Promote listening, and taking on the other person's perspective when disagreement occurs.
Ideal Group Size
Any group size since the exercise is done in pairs.
Time For Exercise
15 - 30 minutes
Conflict, communication, listening, perspective taking, understanding others, managing disagreement
Detailed Instructions If Needed
Have participants pick partners and choose a topic from a topic list which you've prepared in advance
Encourage participants to choose a pair of topics where they have preexisting and opposite viewpoints. One person takes one viewpoint regarding the topic; the other person takes the opposing viewpoint.
For example, one person believes the toilet paper should roll over the top while the other believes the paper should roll from the bottom. Once a topic is agreed upon and it has been decided which partner will take which side of the argument, give them their objective. Let participants know they will need to gain a thorough understanding of each other’s viewpoint because eventually each partner will take on the other person’s role—the role that is opposite from his or her own position.
To play the other role convincingly, have participants interview each other so they can really get into character when it comes time to play the role of the opposing viewpoint. Emphasize that you will be expecting them to make us believe their character.
Additional Information if Available
Here are some possible debrief questions:
1. When you were asking questions to research your part, how well did you listen?
2. What listening skills did you use?
3. How was this listening different from the way we usually listen?
4. What kind of feedback did you provide when listening?
5. When we have opposite beliefs, do we usually take the time to understand the other person’s viewpoint? Why not?

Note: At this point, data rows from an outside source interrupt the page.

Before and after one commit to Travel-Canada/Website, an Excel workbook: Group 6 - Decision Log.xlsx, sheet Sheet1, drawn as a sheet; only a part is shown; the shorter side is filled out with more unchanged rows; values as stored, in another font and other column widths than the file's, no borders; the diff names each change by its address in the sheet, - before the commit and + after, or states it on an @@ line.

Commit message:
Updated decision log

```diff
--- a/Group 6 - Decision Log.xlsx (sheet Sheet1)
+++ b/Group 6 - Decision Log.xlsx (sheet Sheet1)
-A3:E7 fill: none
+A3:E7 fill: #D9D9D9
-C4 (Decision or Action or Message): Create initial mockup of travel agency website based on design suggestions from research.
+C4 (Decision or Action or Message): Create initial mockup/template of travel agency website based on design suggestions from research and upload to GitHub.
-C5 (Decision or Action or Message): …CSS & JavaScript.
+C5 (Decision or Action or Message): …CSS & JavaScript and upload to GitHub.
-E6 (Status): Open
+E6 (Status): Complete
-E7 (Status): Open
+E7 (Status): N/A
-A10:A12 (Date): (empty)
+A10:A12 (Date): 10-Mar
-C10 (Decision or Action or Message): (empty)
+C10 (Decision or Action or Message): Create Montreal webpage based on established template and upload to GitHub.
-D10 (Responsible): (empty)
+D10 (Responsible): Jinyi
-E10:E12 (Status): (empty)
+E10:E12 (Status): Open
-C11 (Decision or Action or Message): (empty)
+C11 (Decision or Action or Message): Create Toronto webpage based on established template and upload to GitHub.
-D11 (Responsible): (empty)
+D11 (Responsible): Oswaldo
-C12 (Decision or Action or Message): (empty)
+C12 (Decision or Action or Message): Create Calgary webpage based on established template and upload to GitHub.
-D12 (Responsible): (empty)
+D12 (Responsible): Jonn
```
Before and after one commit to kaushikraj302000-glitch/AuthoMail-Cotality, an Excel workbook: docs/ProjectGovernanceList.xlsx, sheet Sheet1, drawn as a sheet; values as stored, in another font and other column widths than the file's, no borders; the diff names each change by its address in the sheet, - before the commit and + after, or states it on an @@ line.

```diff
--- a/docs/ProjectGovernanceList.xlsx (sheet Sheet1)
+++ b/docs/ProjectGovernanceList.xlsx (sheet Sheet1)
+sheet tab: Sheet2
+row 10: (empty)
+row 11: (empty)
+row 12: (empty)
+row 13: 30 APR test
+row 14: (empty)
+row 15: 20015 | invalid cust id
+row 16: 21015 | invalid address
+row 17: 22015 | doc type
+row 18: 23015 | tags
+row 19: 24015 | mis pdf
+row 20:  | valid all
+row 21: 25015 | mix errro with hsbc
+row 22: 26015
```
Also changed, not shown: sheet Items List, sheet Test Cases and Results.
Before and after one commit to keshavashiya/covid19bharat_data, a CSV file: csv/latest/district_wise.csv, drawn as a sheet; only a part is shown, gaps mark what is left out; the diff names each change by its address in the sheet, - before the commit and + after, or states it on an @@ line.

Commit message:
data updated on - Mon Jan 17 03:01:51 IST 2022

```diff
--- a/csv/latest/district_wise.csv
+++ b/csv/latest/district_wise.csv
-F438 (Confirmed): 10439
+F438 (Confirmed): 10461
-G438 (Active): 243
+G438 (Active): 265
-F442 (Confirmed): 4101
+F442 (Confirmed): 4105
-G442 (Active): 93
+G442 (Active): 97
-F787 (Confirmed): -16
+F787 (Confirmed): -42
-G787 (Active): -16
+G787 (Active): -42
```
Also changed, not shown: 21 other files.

6. What did it feel like to engage in dialogue? Where can we use this skill?
7. In what ways might dialogue transform conflict?